Friday, November 9, 2012
Mencken (Sheraton Baltimore City Center Hotel)
*Names in bold indicate Presenter

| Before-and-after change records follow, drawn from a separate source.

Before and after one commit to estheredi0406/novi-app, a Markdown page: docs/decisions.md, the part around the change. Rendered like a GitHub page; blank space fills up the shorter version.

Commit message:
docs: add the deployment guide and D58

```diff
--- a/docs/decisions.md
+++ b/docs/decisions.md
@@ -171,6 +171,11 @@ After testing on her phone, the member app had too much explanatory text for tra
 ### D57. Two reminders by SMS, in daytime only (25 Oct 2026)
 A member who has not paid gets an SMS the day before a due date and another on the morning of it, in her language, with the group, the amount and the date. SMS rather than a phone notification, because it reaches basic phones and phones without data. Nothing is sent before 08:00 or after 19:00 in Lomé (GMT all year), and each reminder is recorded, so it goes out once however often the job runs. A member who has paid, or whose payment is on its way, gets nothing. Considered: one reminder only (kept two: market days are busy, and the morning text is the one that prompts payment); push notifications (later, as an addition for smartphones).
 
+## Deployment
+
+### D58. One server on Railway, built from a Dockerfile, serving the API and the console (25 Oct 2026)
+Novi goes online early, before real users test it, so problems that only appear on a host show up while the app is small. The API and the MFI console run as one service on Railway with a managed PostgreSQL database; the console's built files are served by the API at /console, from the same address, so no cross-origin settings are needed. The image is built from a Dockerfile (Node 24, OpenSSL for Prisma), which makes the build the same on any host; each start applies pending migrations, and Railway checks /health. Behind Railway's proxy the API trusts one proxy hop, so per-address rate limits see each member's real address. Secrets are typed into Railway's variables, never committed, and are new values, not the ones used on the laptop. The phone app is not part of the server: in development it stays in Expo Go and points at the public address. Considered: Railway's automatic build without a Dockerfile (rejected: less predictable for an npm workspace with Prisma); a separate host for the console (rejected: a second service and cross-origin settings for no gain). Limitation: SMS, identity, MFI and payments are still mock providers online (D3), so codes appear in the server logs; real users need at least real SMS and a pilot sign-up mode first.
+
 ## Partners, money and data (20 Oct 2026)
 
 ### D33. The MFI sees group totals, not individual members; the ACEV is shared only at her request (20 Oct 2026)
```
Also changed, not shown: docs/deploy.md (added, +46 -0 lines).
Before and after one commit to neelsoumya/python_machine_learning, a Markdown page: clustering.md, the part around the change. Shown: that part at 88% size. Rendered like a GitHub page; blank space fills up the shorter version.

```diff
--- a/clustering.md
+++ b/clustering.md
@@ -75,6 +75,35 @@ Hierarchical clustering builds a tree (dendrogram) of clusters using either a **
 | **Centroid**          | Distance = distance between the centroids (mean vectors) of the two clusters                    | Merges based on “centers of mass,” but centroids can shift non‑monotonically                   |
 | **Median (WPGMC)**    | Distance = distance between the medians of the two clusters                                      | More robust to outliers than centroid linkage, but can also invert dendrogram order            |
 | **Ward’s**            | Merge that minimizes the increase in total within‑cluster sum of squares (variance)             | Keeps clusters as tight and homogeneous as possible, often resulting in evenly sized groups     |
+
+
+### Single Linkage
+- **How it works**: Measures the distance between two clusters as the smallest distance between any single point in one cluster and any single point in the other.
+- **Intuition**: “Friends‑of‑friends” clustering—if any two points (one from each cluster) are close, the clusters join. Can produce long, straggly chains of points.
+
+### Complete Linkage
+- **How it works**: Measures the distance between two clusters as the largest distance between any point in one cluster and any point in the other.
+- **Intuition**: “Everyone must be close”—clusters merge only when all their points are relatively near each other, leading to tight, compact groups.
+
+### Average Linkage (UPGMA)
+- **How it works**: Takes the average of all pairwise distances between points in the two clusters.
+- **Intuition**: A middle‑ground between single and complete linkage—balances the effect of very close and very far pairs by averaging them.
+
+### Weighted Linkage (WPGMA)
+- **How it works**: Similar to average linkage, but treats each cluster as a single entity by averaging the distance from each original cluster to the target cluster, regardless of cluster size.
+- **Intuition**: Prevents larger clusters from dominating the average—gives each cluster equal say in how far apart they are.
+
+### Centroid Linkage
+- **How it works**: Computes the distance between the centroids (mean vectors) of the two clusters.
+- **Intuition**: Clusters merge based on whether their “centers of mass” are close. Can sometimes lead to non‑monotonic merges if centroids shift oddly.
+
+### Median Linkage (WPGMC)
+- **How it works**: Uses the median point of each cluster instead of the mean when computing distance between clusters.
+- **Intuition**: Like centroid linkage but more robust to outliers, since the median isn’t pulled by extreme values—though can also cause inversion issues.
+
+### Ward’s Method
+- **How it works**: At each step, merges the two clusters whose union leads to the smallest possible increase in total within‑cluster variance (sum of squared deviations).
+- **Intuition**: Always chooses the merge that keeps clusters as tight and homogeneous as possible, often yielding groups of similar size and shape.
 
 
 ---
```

Job-to-job flows represent one of the most significant opportunities for the development of new economic statistics, having been made possible by the increased availability of matched employer-employee datasets for statistical tabulation. In this paper, we analyze a new database of job-to-job flows from 1999 to 2010 in the United States. This analysis provides definitive benchmarks on gross employment flows, origin and destination industries, nonemployment, and associated earnings. To demonstrate the usefulness of these statistics, we evaluate them in the context of the recessions of 2001 and 2007, as well as the economic expansion between the two. We find a sharp drop in job mobility in the Great Recession, much sharper than the previous recession, and higher earnings penalties for job transitions with an intervening nonemployment spell. This fall in job mobility is found within all age groups but is largest among younger workers. We also examine outcomes for displaced workers and examine labor market adjustment in several specific industries. Generally, we find higher rates of nonemployment upon job separation, increasing rates of industry change and higher earnings penalties from job change in the Great Recession.